It was red and sharp and perfect with the name Jennifer etched neatly into the side and I couldn’t have one because my name sounded like a sneeze. There were customized pencils for the Ashleys and the Brittanys and the Bobbys and the Lisas but there was no such thing for me, the Cézanne.
My mother assured me that it was because I was “special”, and I was. So special, in fact, that I wasn’t worth the production costs to manufacture pencils with my name on them. It doesn’t get much more special than that.
My paternal grandmother had the audacity not only to appoint herself head of the baby-naming committee of my parents’ first child but to then name me after a creepy-looking French Post-Impressionist painter. Art history is about as dead as Latin, however, as no one’s eyes ever light up with nostalgia for slide shows, dates and still life when they hear my name. Instead, I’m always met with confusion.
On the first day of school, without fail, I always knew when the teacher had reached my name when taking attendance because he or she would pause and inhale theatrically, as if I and my weird name should know that it was my cue to step in and interrupt the impending butchering. Sometimes, they’d skip it entirely and just go for my last name, like I was at basketball practice. Other times, they’d slowly try to sound it out with the hope that I would finish for them and we could all move past the excruciating exercise. However, more often than not, they’d ask me if I had a nickname.
“No,” I would reply. “It’s just Cézanne.”
They’d stare at me, disappointed, and ask me to repeat it. “Say-zaughn,” I’d say again, careful to enunciate two of the most apparently complex syllables in the world slowly while they scribbled the phonetic spelling on their attendance sheets.

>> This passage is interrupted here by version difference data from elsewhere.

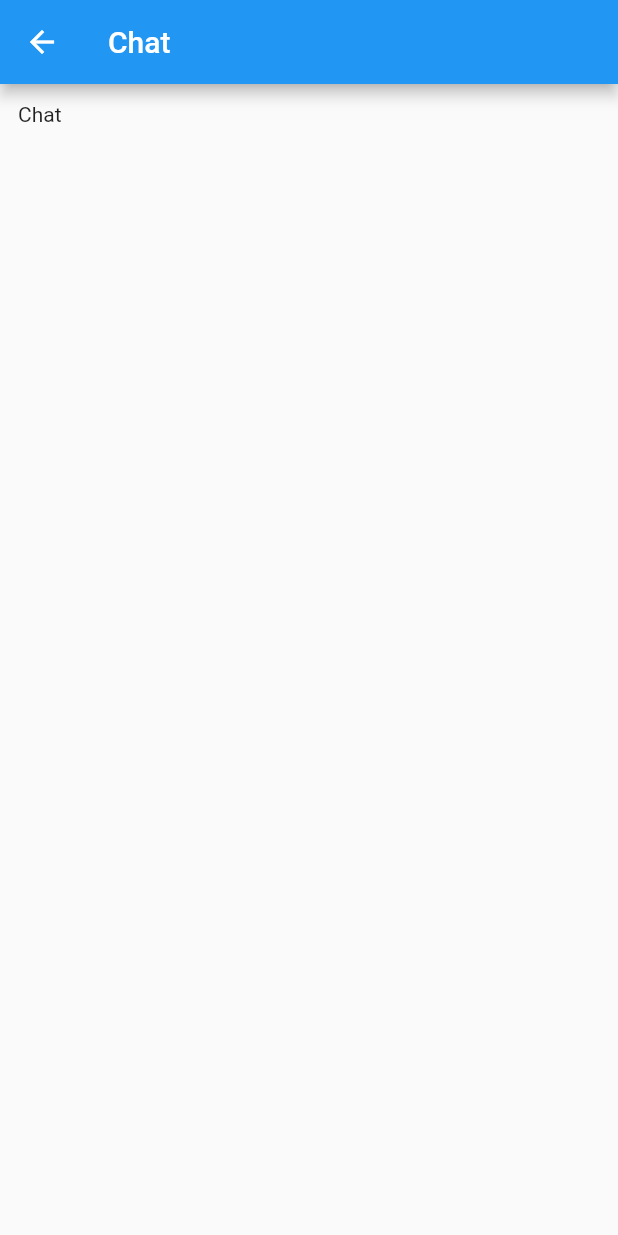
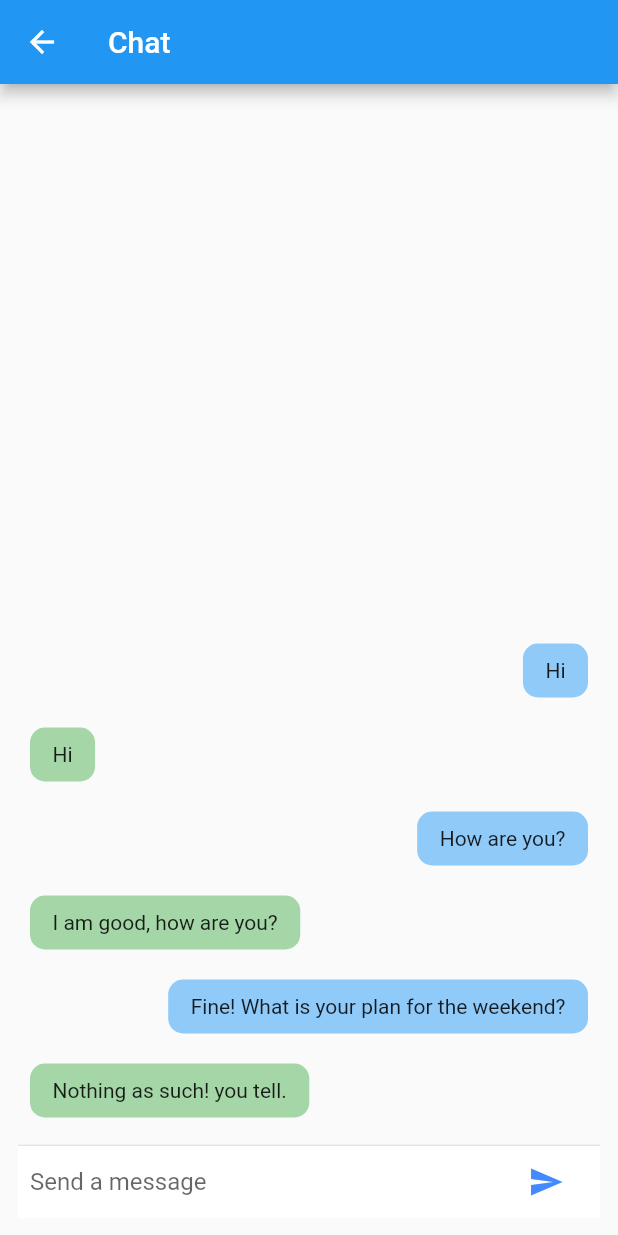
Before and after one commit to Mangesh20/ChatAppUsingBloc, a Flutter app: the ChatWindow screen opened directly, on a phone screen of 412 x 824 dp. Run offline on Flutter 3.47's test engine with Material 2 defaults, Android fonts, the phone set to English and light mode, and no system bars; our stand-ins replace bloc, equatable, flutter_bloc, formz; accounts and stored records are empty.

Commit message:
added bloc support to chat

```diff
--- a/lib/Signup/ui_layer/pages/signup_form.dart
+++ b/lib/Signup/ui_layer/pages/signup_form.dart
@@ -9,7 +9,7 @@ class SignupForm extends StatelessWidget {
 
   @override
   Widget build(BuildContext context) {
-    User? _user;
+    User? user;
 
     return BlocListener<SignupBloc, SignupState>(
       listener: (context, state) {
@@ -27,7 +27,7 @@ class SignupForm extends StatelessWidget {
               const SnackBar(content: Text('Account created successfully!')),
             );
 
-          Navigator.pop(context, _user);
+          Navigator.pop(context, user);
         }
       },
       child: Align(
--- a/lib/chat_window/buisness_layer/bloc/chat_bloc.dart
+++ b/lib/chat_window/buisness_layer/bloc/chat_bloc.dart
@@ -1,13 +1,32 @@
 import 'package:bloc/bloc.dart';
+import 'package:chat_app_demo/chat_window/data_layer/models/chat_message.dart';
+import 'package:chat_app_demo/chat_window/data_layer/repositories/chat_records_repositry.dart';
 import 'package:equatable/equatable.dart';
 
 part 'chat_event.dart';
 part 'chat_state.dart';
 
 class ChatBloc extends Bloc<ChatEvent, ChatState> {
-  ChatBloc() : super(ChatInitial()) {
-    on<ChatEvent>((event, emit) {
-      // TODO: implement event handler
-    });
+  ChatBloc({
+    required ChatRecordRepository chatRecordRepository,
+  })  : _chatRecordRepository = chatRecordRepository,
+        super(const ChatState()) {
+    on<FetchInitialMessagesEvent>(_onFetchInitialMessage);
+    on<SendChatMessageEvent>(_onSendMessage);
+  }
+
+  final ChatRecordRepository _chatRecordRepository;
+
+  void _onFetchInitialMessage(
+      FetchInitialMessagesEvent event, Emitter<ChatState> emit) async {
+    final messages = await _chatRecordRepository.getInitialMessages();
+    return  emit(state.copyWith(chatMessages: messages));
+  }
+
+  void _onSendMessage(
+      SendChatMessageEvent event, Emitter<ChatState> emit) async {
+    final messages = await _chatRecordRepository.sendMessage(
+        userName: event.userName, message: event.message);
+    return emit(state.copyWith(chatMessages: messages));
   }
 }
--- a/lib/chat_window/buisness_layer/bloc/chat_event.dart
+++ b/lib/chat_window/buisness_layer/bloc/chat_event.dart
@@ -6,3 +6,11 @@ abstract class ChatEvent extends Equatable {
   @override
   List<Object> get props => [];
 }
+
+class FetchInitialMessagesEvent extends ChatEvent{}
+
+class SendChatMessageEvent extends ChatEvent {
+  const SendChatMessageEvent({required this.message,required this.userName});
+  final String message;
+  final String userName;
+}
--- a/lib/chat_window/buisness_layer/bloc/chat_state.dart
+++ b/lib/chat_window/buisness_layer/bloc/chat_state.dart
@@ -1,10 +1,27 @@
 part of 'chat_bloc.dart';
 
-abstract class ChatState extends Equatable {
-  const ChatState();
+class ChatState extends Equatable {
+  const ChatState(
+      {this.chatMessage = '',
+      this.userName = '',
+      this.chatMessages = const []});
 
-  @override
-  List<Object> get props => [];
+  final String chatMessage;
+  final String userName;
+  final List<ChatMessage> chatMessages;
+
+  ChatState copyWith({
+    String? chatMessage,
+    String? userName,
+    List<ChatMessage>? chatMessages,
+  }) {
+    return ChatState(
+        chatMessage: chatMessage ?? this.chatMessage,
+        userName: userName ?? this.userName,
+        chatMessages: chatMessages ?? this.chatMessages);
+  }
+
+    @override
+  List<Object> get props => [chatMessage, userName, chatMessages];
+
 }
-
-class ChatInitial extends ChatState {}
--- /dev/null
+++ b/lib/chat_window/data_layer/models/chat_message.dart
@@ -0,0 +1,13 @@
+import 'package:equatable/equatable.dart';
+
+class ChatMessage extends Equatable {
+  const ChatMessage({required this.userName, required this.message, required this.dateTime });
+
+  final String userName;
+  final String message;
+  final DateTime dateTime;
+
+
+  @override
+  List<Object> get props => [ userName, message, dateTime];
+}
--- /dev/null
+++ b/lib/chat_window/data_layer/repositories/chat_records_repositry.dart
@@ -0,0 +1,34 @@
+import 'dart:async';
+
+import 'package:chat_app_demo/chat_window/data_layer/models/chat_message.dart';
+import 'package:equatable/equatable.dart';
+
+class ChatRecordRepository extends Equatable{
+  List<ChatMessage>? _chatMessages;
+
+  Future<List<ChatMessage>?> getInitialMessages() async {
+    await Future.delayed(const Duration(milliseconds: 300));
+
+    if (_chatMessages != null) return _chatMessages;
+    _chatMessages =  [
+        ChatMessage( userName: 'Progyny1', message: 'Hi', dateTime: DateTime.now()),
+        ChatMessage( userName: 'Progyny2', message: 'Hi', dateTime: DateTime.now()),
+        ChatMessage( userName: 'Progyny1', message: 'How are you?', dateTime: DateTime.now()),
+        ChatMessage( userName: 'Progyny2', message: 'I am good, how are you?', dateTime: DateTime.now()),
+        ChatMessage( userName: 'Progyny1', message: 'Fine! What is your plan for the weekend?', dateTime: DateTime.now()),
+        ChatMessage( userName: 'Progyny2', message: 'Nothing as such! you tell.', dateTime: DateTime.now()),
+        ];
+        return _chatMessages;
+  }
+
+    Future<List<ChatMessage>?>  sendMessage({required String userName, required String message }) async {
+      _chatMessages ??= [];
+      final chatMessage =  ChatMessage(userName: userName, message: message, dateTime: DateTime.now());
+      _chatMessages?.add(chatMessage);
+      return _chatMessages;
+    }
+
+    @override
+    List<Object?> get props => [_chatMessages];
+
+}
--- /dev/null
+++ b/lib/chat_window/ui_layer/pages/chat_page.dart
@@ -0,0 +1,94 @@
+import 'package:chat_app_demo/chat_window/buisness_layer/bloc/chat_bloc.dart';
+import 'package:chat_app_demo/chat_window/data_layer/models/chat_message.dart';
+import 'package:flutter/material.dart';
+import 'package:flutter_bloc/flutter_bloc.dart';
+
+class ChatPage extends StatelessWidget {
+  ChatPage({Key? key}) : super(key: key);
+
+  final TextEditingController _textController = TextEditingController();
+
+  @override
+  Widget build(BuildContext context) {
+        return Column(
+          children: <Widget>[
+            Flexible(
+              child: BlocBuilder<ChatBloc, ChatState>(
+                builder: (context, state) {
+                  return ListView.builder(
+                    padding: const EdgeInsets.all(8.0),
+                    reverse: true,
+                    itemCount: state.chatMessages.length,
+                    itemBuilder: (_, int index) => _buildMessageItem(
+                        state.chatMessages.reversed.toList()[index]),
+                  );
+                },
+              ),
+            ),
+            const Divider(height: 1.0),
+            Container(
+              decoration: BoxDecoration(color: Theme.of(context).cardColor),
+              child: _buildTextComposer(context),
+            ),
+          ],
+        );
+  }
+
+  Widget _buildMessageItem(ChatMessage message) {
+    return Container(
+      margin: const EdgeInsets.symmetric(vertical: 10.0),
+      child: Row(
+        mainAxisAlignment: message.userName == 'Progyny2'
+            ? MainAxisAlignment.start
+            : MainAxisAlignment.end,
+        children: [
+          Material(
+            borderRadius: BorderRadius.circular(10.0),
+            color: message.userName == 'Progyny2'
+                ? Colors.green[200]
+                : Colors.blue[200],
+            child: Container(
+              padding:
+                  const EdgeInsets.symmetric(vertical: 10.0, horizontal: 15.0),
+              child: Text(message.message),
+            ),
+          ),
+        ],
+      ),
+    );
+  }
+
+  Widget _buildTextComposer(BuildContext context) {
+    return IconTheme(
+      data: const IconThemeData(color: Colors.blueAccent),
+      child: Container(
+        margin: const EdgeInsets.symmetric(horizontal: 8.0),
+        child: Row(
+          children: <Widget>[
+            Flexible(
+              child: TextField(
+                controller: _textController,
+                onSubmitted: (value) {
+                  context.read<ChatBloc>().add(SendChatMessageEvent(
+                      message: value, userName: 'Progyny1'));
+                },
+                decoration:
+                    const InputDecoration.collapsed(hintText: "Send a message"),
+              ),
+            ),
+            Container(
+              margin: const EdgeInsets.symmetric(horizontal: 4.0),
+              child: IconButton(
+                icon: const Icon(Icons.send),
+                onPressed: () {
+                  context.read<ChatBloc>().add(SendChatMessageEvent(
+                      message: _textController.text, userName: 'progyny1'));
+                },
+              ),
+            ),
+          ],
+        ),
+      ),
+    );
+  }
+}
--- a/lib/chat_window/ui_layer/pages/chat_window.dart
+++ b/lib/chat_window/ui_layer/pages/chat_window.dart
@@ -1,25 +1,32 @@
 import 'package:chat_app_demo/chat_window/buisness_layer/bloc/chat_bloc.dart';
+import 'package:chat_app_demo/chat_window/data_layer/repositories/chat_records_repositry.dart';
+import 'package:chat_app_demo/chat_window/ui_layer/pages/chat_page.dart';
 import 'package:flutter/material.dart';
 import 'package:flutter_bloc/flutter_bloc.dart';
 
 class ChatWindow extends StatelessWidget {
-  const ChatWindow({super.key});
+ ChatWindow({super.key});
+  final ChatRecordRepository _chatRecordRepository = ChatRecordRepository();
 
   static Route<void> route() {
-    return MaterialPageRoute<void>(builder: (_) => const ChatWindow());
+    return MaterialPageRoute<void>(builder: (_) =>  ChatWindow());
   }
+
 
   @override
   Widget build(BuildContext context) {
+
     return Scaffold(
       appBar: AppBar(title: const Text('Chat')),
       body: Padding(
         padding: const EdgeInsets.all(12),
         child: BlocProvider<ChatBloc>(
           create: (_) {
-            return ChatBloc();
+            final chatBloc =  ChatBloc(chatRecordRepository: _chatRecordRepository);
+            chatBloc.add(FetchInitialMessagesEvent());
+            return chatBloc;
           },
-          child: const Text("Chat"),
+          child:  ChatPage(),
         ),
       ),
     );
--- a/lib/login/buisness_layer/login_bloc/login_bloc.dart
+++ b/lib/login/buisness_layer/login_bloc/login_bloc.dart
@@ -3,6 +3,7 @@ import 'package:bloc/bloc.dart';
 import 'package:equatable/equatable.dart';
 import 'package:formz/formz.dart';
 import 'package:chat_app_demo/login/data_layer/models/models.dart';
+
 part 'login_event.dart';
 part 'login_state.dart';
 
```
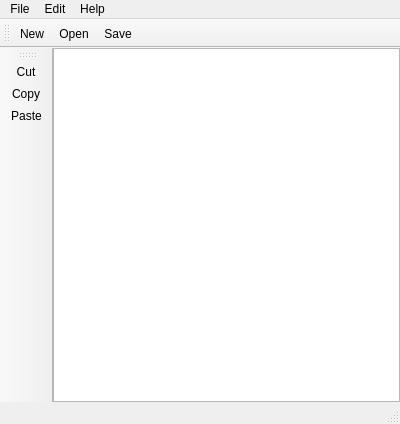
Above: TextEditor/texteditor.ui from MJingv/Qt-tests before the change. Below: the same form after it.
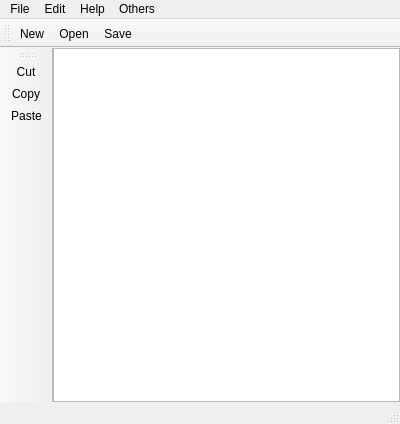
That is the form after the change. Icons and pictures are not drawn.

```diff
--- a/TextEditor/texteditor.ui
+++ b/TextEditor/texteditor.ui
@@ -66,12 +66,19 @@
     <property name="title">
      <string>Help</string>
     </property>
-    <addaction name="actionAbout"/>
-    <addaction name="actionAS"/>
+    <addaction name="separator"/>
+   </widget>
+   <widget class="QMenu" name="menuOthers">
+    <property name="title">
+     <string>Others</string>
+    </property>
+    <addaction name="actionWhat_up"/>
+    <addaction name="actionWhat_s_your_name"/>
    </widget>
    <addaction name="menuFile"/>
    <addaction name="menuEdit"/>
    <addaction name="menuHelp"/>
+   <addaction name="menuOthers"/>
   </widget>
   <widget class="QToolBar" name="mainToolBar">
    <attribute name="toolBarArea">
```
Left out of the diff: 18 changed lines with no effect on the pictures.
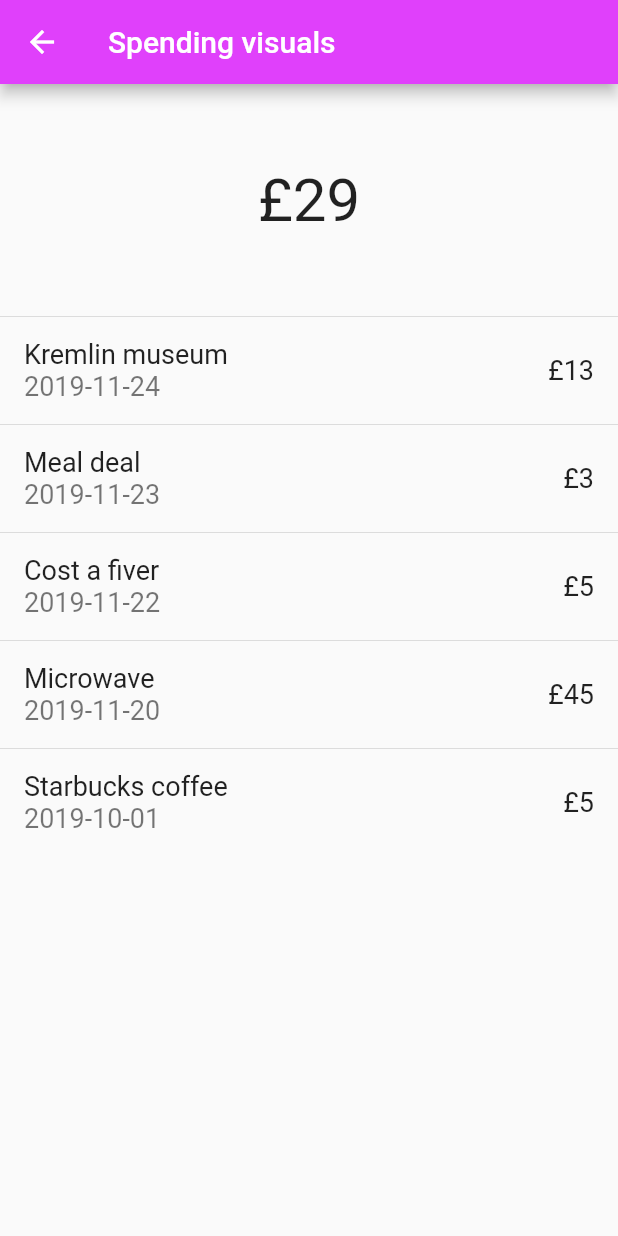
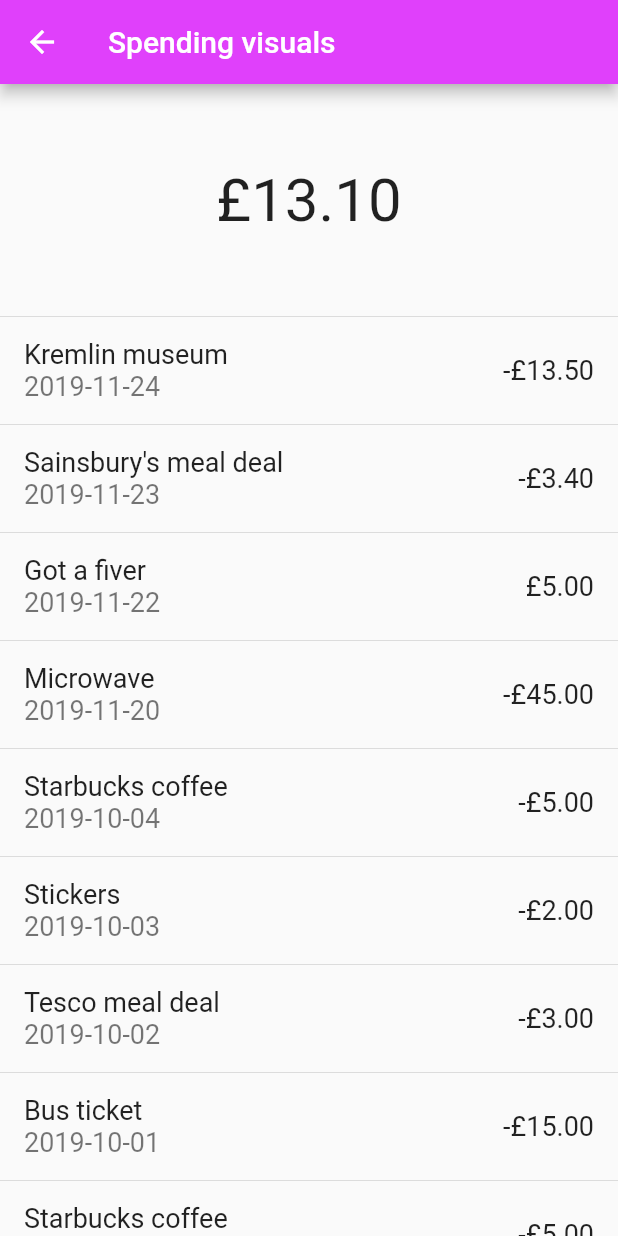
Before and after one commit to AimeeRedbond/bubel-ui, a Flutter app: the screen it shows after launch, after a tap on "Standard View", on a phone screen of 412 x 824 dp. Run offline on Flutter 3.47's test engine with Material 2 defaults, Android fonts, the phone set to English and light mode, and no system bars.

Commit message:
Standard view looks noice!

```diff
--- a/bubble_bank/lib/main.dart
+++ b/bubble_bank/lib/main.dart
@@ -18,13 +18,17 @@ class MyApp extends StatelessWidget {
 
 class BankingState extends State<Banking> {
   final _settings = <String>['My account details', 'Set date and time', 'Swap current default'];
-  var _initial_balance = 100;
   var _transactions = <Map>[
-    { 'amount':13, 'date':"2019-11-24", "description":"Kremlin museum"},
-    { 'amount':3, 'date':"2019-11-23", "description":"Meal deal"},
-    { 'amount':5, 'date':"2019-11-22", "description":"Cost a fiver"},
-    { 'amount':45, 'date':"2019-11-20", "description":"Microwave"},
-    { 'amount':5, 'date':"2019-10-01", "description":"Starbucks coffee"},
+    { 'amount':-13.50, 'date':"2019-11-24", "description":"Kremlin museum"},
+    { 'amount':-3.4, 'date':"2019-11-23", "description":"Sainsbury's meal deal"},
+    { 'amount':5.0, 'date':"2019-11-22", "description":"Got a fiver"},
+    { 'amount':-45.0, 'date':"2019-11-20", "description":"Microwave"},
+    { 'amount':-5.0, 'date':"2019-10-04", "description":"Starbucks coffee"},
+    { 'amount':-2.0, 'date':"2019-10-03", "description":"Stickers"},
+    { 'amount':-3.0, 'date':"2019-10-02", "description":"Tesco meal deal"},
+    { 'amount':-15.0, 'date':"2019-10-01", "description":"Bus ticket"},
+    { 'amount':-5.0, 'date':"2019-09-29", "description":"Starbucks coffee"},
+    { 'amount':100.0, 'date':"2019-09-28", "description":"Top up from Banana Pay"},
   ];
   var _groups = <Widget>[
     LayoutId(
@@ -163,10 +167,17 @@ class BankingState extends State<Banking> {
     );
   }
 
-  int _getBalance(transactions){
+  double _getBalance(transactions){
     var amounts = transactions.map((transaction) => transaction["amount"]);
     var total_spending = amounts.reduce((curr, next) => curr + next);
-    return _initial_balance - total_spending;
+    return total_spending;
+  }
+
+  String _formatMoney(double money){
+    if (money > 0.0){
+      return "£" + money.toStringAsFixed(2);
+    }
+    return "-£" + (-money).toStringAsFixed(2);
   }
 
   void _pushStandardView() {
@@ -185,7 +196,7 @@ class BankingState extends State<Banking> {
                   style: _biggerFont,
                 ),
                 trailing: Text(
-                  "£" + transaction["amount"].toString(),
+                  _formatMoney(transaction["amount"]),
                   style: _biggerFont,
                 ),
               );
@@ -197,9 +208,9 @@ class BankingState extends State<Banking> {
             title: Padding(
               padding: EdgeInsets.all(50.0),
               child: Text(
-              "£" + _getBalance(_transactions).toString(),
-              style: _balanceFont,
-              textAlign: TextAlign.center,
+                _formatMoney(_getBalance(_transactions)),
+                style: _balanceFont,
+                textAlign: TextAlign.center,
               ))
           ));
           final List<Widget> divided = ListTile
```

“Oookay, Says-anne,” they’d say triumphantly. Wrong. Then they’d move on and ask cheerfully, “Is Rachel here?” The two Rachels of the class, already besties by popular baby naming fate, would then look at each other, giggle and ask, “Which one?”
I would have given anything to be a third Rachel. The time had come for a nickname.
It was then that I reinvented myself as Cezie (rhymes with pezzy, or lezzy, as my classmates soon discovered). A few years later, I started going by Cici, an inappropriately peppy twist on my first and last name initials, and it was with this name that I finally fit in. No one raised any eyebrows when they met me. No one stumbled over the pronunciation when they needed to address me by name. I was just another dopey face in the crowd.
For a long time, I loved it. I loved feeling “normal”.
Although I’d conditioned myself to respond to basically anything at this point and I liked that my name was no longer a source of anxiety, something weird happened: I started to miss being Cézanne, pretentious accent mark and all. I missed being me.
So I went back to using my real name. And you know what? It’s okay that there aren’t pre-made pencils awaiting my purchase and that I don’t respond to the first call in doctor’s waiting rooms because I don’t know who Susan is. It’s okay that I have to repeat myself a few times when I meet someone and subsequently cringe the first few times they try to say it. It’s okay that some people smirk and say, “That’s different” or “That’s weird” or even laugh uncomfortably in response to my name. It’s okay that I’ve accidentally overheard people say, “But that isn’t even a real name!” about me when they think I’m out of earshot. It’s okay because it’s my name and I like it. You don’t have to.
Plus, it just isn’t a a trip to Jamba Juice without seeing a Peach Pleasure pushed onto the pick-up counter and hearing a hesitant voice call out, “… Season?”